I was in the sixth grade in Beaumont,
I attended the Dick Dowling Junior High School. We young scholars
knew only vaguely that Dowling was some kind of hero and that other
public schools in town bore the names of VIPs of Texas and local history.
As an aside, all the Catholic schools were named for saints. There
is not much chance of confusion between the two sources of names.
Dowling is primarily known for commanding Fort Griffin, the
location of the artillery battery that defended Sabine
Pass, when Union Army and Navy forces attempted to sail through
the pass into Sabine Lake on September 8, 1863. They planned to disembark
near a rail line that connected Houston
and New Orleans, a route had been completed after the beginning of
the Civil War.
|The statue and
pedestal inscribed with the names of Dowling's command.
TE photo 2003
was born in Galway County, Ireland, in 1838. His family left Erin
for America in 1846. They arrived in New Orleans, but Dowling moved
west to Houston early in
the 1850s following the death of both parents. Though only twenty-three
years of age when the War began, Dowling was already a seasoned and
successful businessman who had operated three saloons, the Shades,
the Bank of Baccus, and the Hudgpeth Bathing Saloon.
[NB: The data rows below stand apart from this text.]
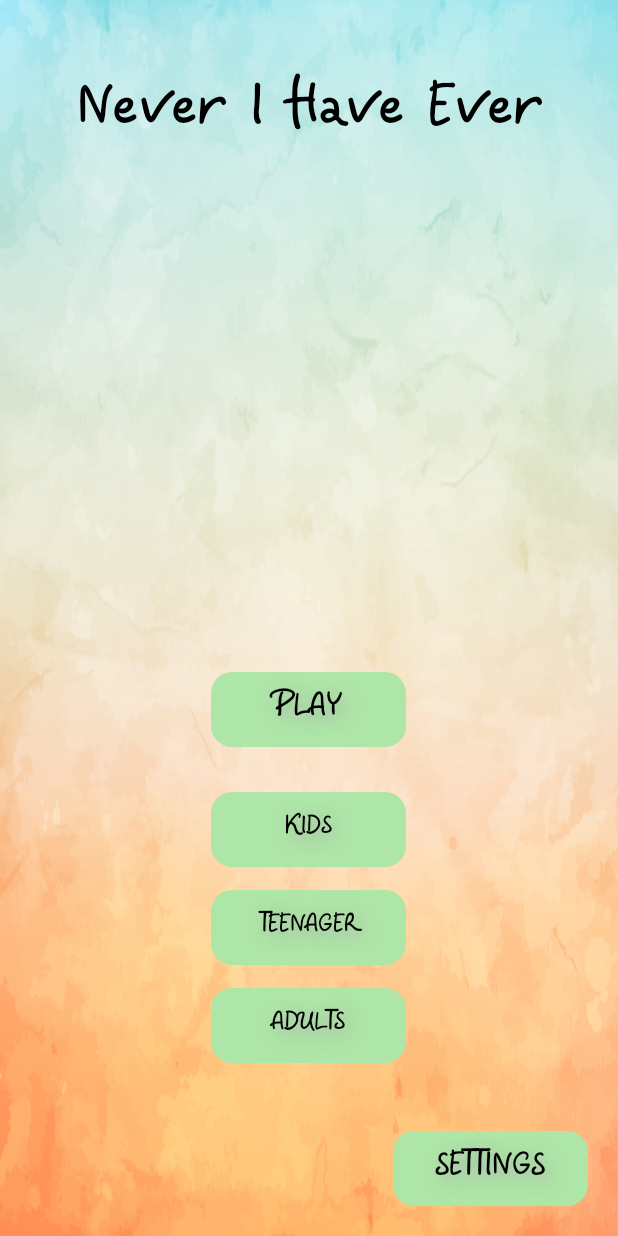
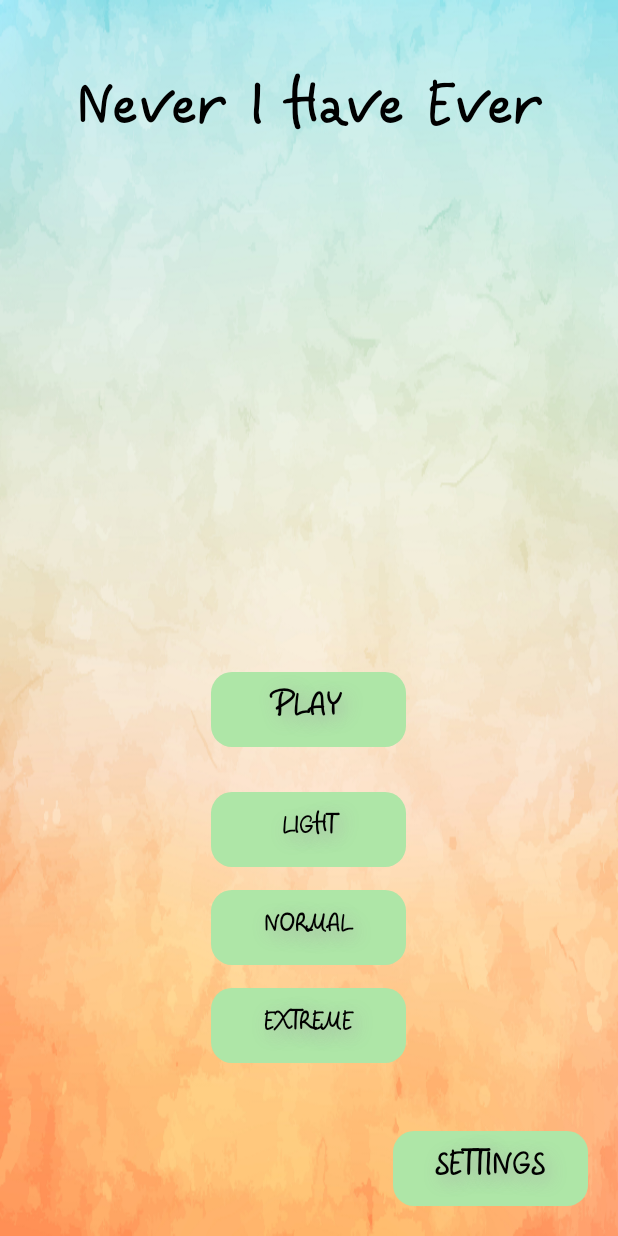
Before and after one commit to VladVh/NeverHaveIEver, an Android app: the screen it shows after launch (MainActivity), on a phone screen of 412 x 824 dp. Run offline under Robolectric (Android 15) with nearby library versions, the phone set to English and light mode, and no system bars; our stand-ins replace ButterKnife, Dagger/Hilt's generated code; 12 statements that could not run were skipped.

Commit message:
strings update

```diff
--- a/app/src/main/res/layout-land/activity_main.xml
+++ b/app/src/main/res/layout-land/activity_main.xml
@@ -38,8 +38,8 @@
             android:layout_height="wrap_content"
             android:layout_marginEnd="20dp"
             android:layout_marginStart="20dp"
-            android:textOff="@string/main_kids"
-            android:textOn="@string/main_kids"/>
+            android:textOff="@string/main_light"
+            android:textOn="@string/main_light"/>
 
         <ToggleButton
             android:id="@+id/mainTeenagerButton"
@@ -47,8 +47,8 @@
             android:layout_height="wrap_content"
             android:layout_marginEnd="20dp"
             android:layout_marginStart="20dp"
-            android:textOff="@string/main_teen"
-            android:textOn="@string/main_teen"/>
+            android:textOff="@string/main_normal"
+            android:textOn="@string/main_normal"/>
 
         <ToggleButton
             android:id="@+id/mainAdultButton"
@@ -56,8 +56,8 @@
             android:layout_height="wrap_content"
             android:layout_marginEnd="20dp"
             android:layout_marginStart="20dp"
-            android:textOff="@string/main_adult"
-            android:textOn="@string/main_adult"/>
+            android:textOff="@string/main_extreme"
+            android:textOn="@string/main_extreme"/>
     </LinearLayout>
 
     <Button
--- a/app/src/main/res/layout/activity_main.xml
+++ b/app/src/main/res/layout/activity_main.xml
@@ -24,8 +24,8 @@
         <!--android:layout_alignParentStart="true"/>-->
 
     <ToggleButton
-        android:textOff="@string/main_kids"
-        android:textOn="@string/main_kids"
+        android:textOff="@string/main_light"
+        android:textOn="@string/main_light"
         android:layout_width="wrap_content"
         android:layout_height="wrap_content"
         android:id="@+id/mainKidsButton"
@@ -37,8 +37,8 @@
         android:id="@+id/mainTeenagerButton"
         android:layout_width="wrap_content"
         android:layout_height="wrap_content"
-        android:textOff="@string/main_teen"
-        android:textOn="@string/main_teen"
+        android:textOff="@string/main_normal"
+        android:textOn="@string/main_normal"
         android:layout_marginBottom="15dp"
         android:layout_above="@+id/mainAdultButton"
         android:layout_alignStart="@+id/mainKidsButton"/>
@@ -47,8 +47,8 @@
         android:id="@+id/mainAdultButton"
         android:layout_width="wrap_content"
         android:layout_height="wrap_content"
-        android:textOff="@string/main_adult"
-        android:textOn="@string/main_adult"
+        android:textOff="@string/main_extreme"
+        android:textOn="@string/main_extreme"
         android:layout_above="@+id/mainSettingsButton"
         android:layout_alignStart="@+id/mainTeenagerButton"
         android:layout_marginBottom="45dp"/>
--- a/app/src/main/res/values/strings.xml
+++ b/app/src/main/res/values/strings.xml
@@ -3,9 +3,9 @@
 
     <!--Main-->
     <string name="main_play">Play</string>
-    <string name="main_kids">Kids</string>
-    <string name="main_teen">Teenager</string>
-    <string name="main_adult">Adults</string>
+    <string name="main_light" translatable="false">Light</string>
+    <string name="main_normal" translatable="false">Normal</string>
+    <string name="main_extreme" translatable="false">Extreme</string>
     <string name="mainSettings">Settings</string>
 
     <!--Question-->
```
Also changed, not shown: 2 other files.
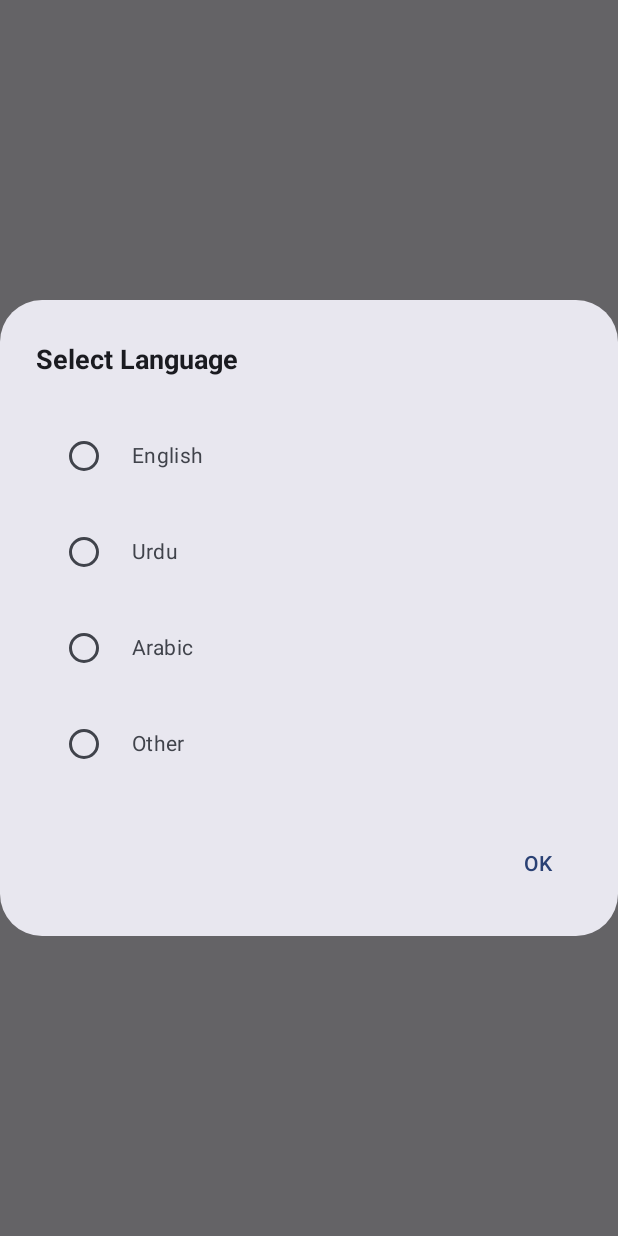
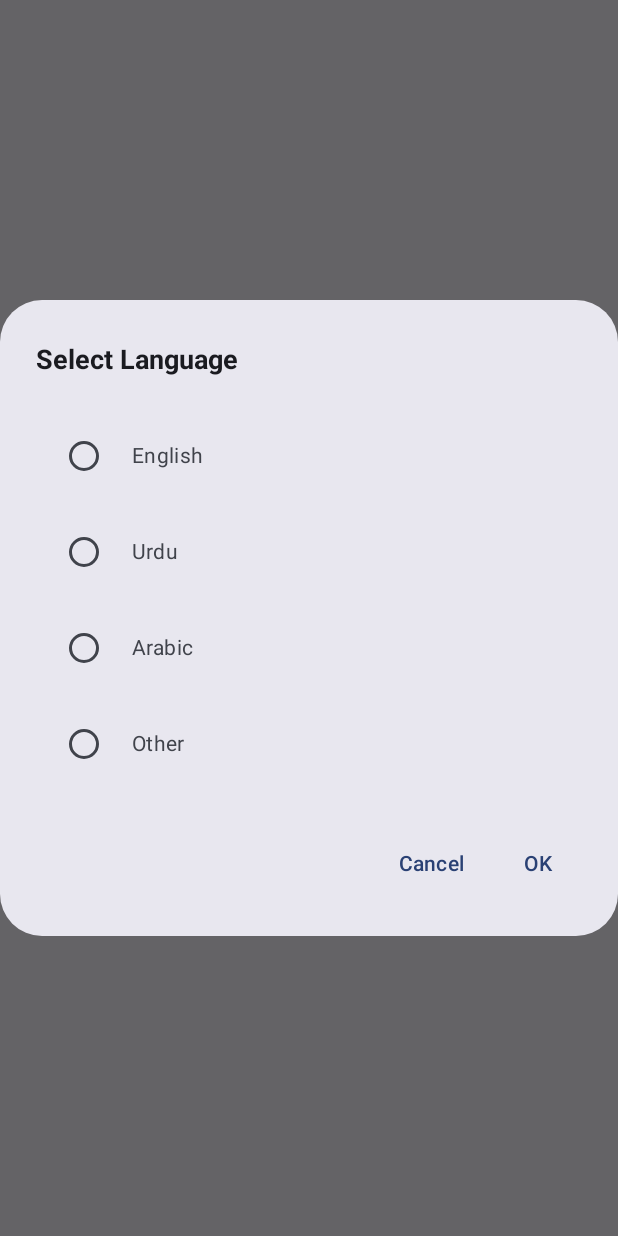
Before and after one commit to ZohaibKhanDev/WhatsApp-Status-Saver, an Android app built with Jetpack Compose: the composable LanguageSelectionDialog called with empty values, on a phone screen of 412 x 824 dp. Run offline under Robolectric (Android 15) with nearby library versions, the phone set to English and light mode, and no system bars; 1 statement that could not run was skipped.

Commit message:
Ui Enhance

```diff
--- a/app/src/main/java/com/example/whatsappstatus_saver/presentation/ui/screens/SettingScreen.kt
+++ b/app/src/main/java/com/example/whatsappstatus_saver/presentation/ui/screens/SettingScreen.kt
@@ -4,6 +4,7 @@ import android.annotation.SuppressLint
 import android.content.Context
 import android.content.Intent
 import android.os.Build
+import android.widget.Toast
 import androidx.annotation.RequiresApi
 import androidx.compose.foundation.BorderStroke
 import androidx.compose.foundation.border
@@ -93,7 +94,8 @@ fun SettingScreen(
     val shareIntent = Intent.createChooser(sendIntent, null)
     CompositionLocalProvider(LocalLayoutDirection provides layoutDirection) {
         Scaffold(topBar = {
-            TopAppBar(title = {
+            TopAppBar(
+                title = {
                     Text(
                         text = when (selectedLanguage) {
                             "Urdu" -> "ترتیبات"
@@ -258,6 +260,11 @@ fun SettingScreen(
                 }, confirmButton = {
                     Button(onClick = {
                         rate = false
+                        Toast.makeText(
+                            context,
+                            "You submitted $selectedRating Stars",
+                            Toast.LENGTH_SHORT
+                        ).show()
                     }) {
                         Text(
                             text = when (selectedLanguage) {
@@ -376,32 +383,56 @@ fun RowWithIcon(
 
 @Composable
 fun LanguageSelectionDialog(
-    selectedLanguage: String, onLanguageSelected: (String) -> Unit, onDismissRequest: () -> Unit
+    selectedLanguage: String,
+    onLanguageSelected: (String) -> Unit,
+    onDismissRequest: () -> Unit
 ) {
+    var tempSelectedLanguage by remember { mutableStateOf(selectedLanguage) }
+
     val languages = listOf("English", "Urdu", "Arabic", "Other")
 
-    AlertDialog(onDismissRequest = onDismissRequest, title = {
+    AlertDialog(
+        onDismissRequest = onDismissRequest,
+        title = {
             Text(text = "Select Language", fontWeight = FontWeight.Bold, fontSize = 18.sp)
-    }, text = {
+        },
+        text = {
             Column {
                 languages.forEach { language ->
-                Row(verticalAlignment = Alignment.CenterVertically,
+                    Row(
+                        verticalAlignment = Alignment.CenterVertically,
                         modifier = Modifier
                             .fillMaxWidth()
-                        .selectable(selected = (language == selectedLanguage),
-                            onClick = { onLanguageSelected(language) })
-                        .padding(8.dp)) {
-                    RadioButton(selected = (language == selectedLanguage),
-                        onClick = { onLanguageSelected(language) })
+                            .selectable(
+                                selected = (language == tempSelectedLanguage),
+                                onClick = { tempSelectedLanguage = language }
+                            )
+                            .padding(8.dp)
+                    ) {
+                        RadioButton(
+                            selected = (language == tempSelectedLanguage),
+                            onClick = { tempSelectedLanguage = language }
+                        )
                         Text(
-                        text = language, modifier = Modifier.padding(start = 8.dp)
+                            text = language,
+                            modifier = Modifier.padding(start = 8.dp)
                         )
                     }
                 }
             }
-    }, confirmButton = {
-        TextButton(onClick = onDismissRequest) {
+        },
+        confirmButton = {
+            TextButton(onClick = {
+                onLanguageSelected(tempSelectedLanguage)
+                onDismissRequest()
+            }) {
                 Text("OK")
             }
-    })
+        },
+        dismissButton = {
+            TextButton(onClick = onDismissRequest) {
+                Text("Cancel")
             }
+        }
+    )
+}
```
Lines whose indentation alone changed are shown as unchanged.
He also operated
a liquor import business in Galveston.
Dowling joined the Jefferson Guards, commanded by Captain Frederick
H. Odlum. They fought for former Federal posts along the border with
Mexico until they were secured, then participated in reclaiming control
on January 1, 1863.
The remainder of Dowling's year was spent guarding the upper Texas
coast in command of Fort Griffin. And there he and his forty-seven
artillerymen became Confederate heroes.
Federals attempted to run seventeen ships carrying approximately 5,000
solders past the fort so they could travel by water rather than march
overland to their objective in their guns on the channel previously,
so they did not even have to aim.
Salvos disabled the Sachem and the Clifton, which blocked the channel,
and somewhat surprisingly, the other vessels put back to sea. Confederate
President Jefferson Davis, hungry for any kind of victory after the
losses of Gettysburg and Vicksburg only two months previously, hailed
of Sabine Pass as one of the greatest military victories in history.
That was surely an exaggeration, but then they did name a school after
Sabine Pass' commander, Lieutenant Richard William Dowling.
21-27, 2003 column
A syndicated column in over 40 East Texas newspapers
This column is provided as a public service by the East Texas Historical
Association. Archie P. McDonald is director of the Association and
author of more than 20 books on Texas.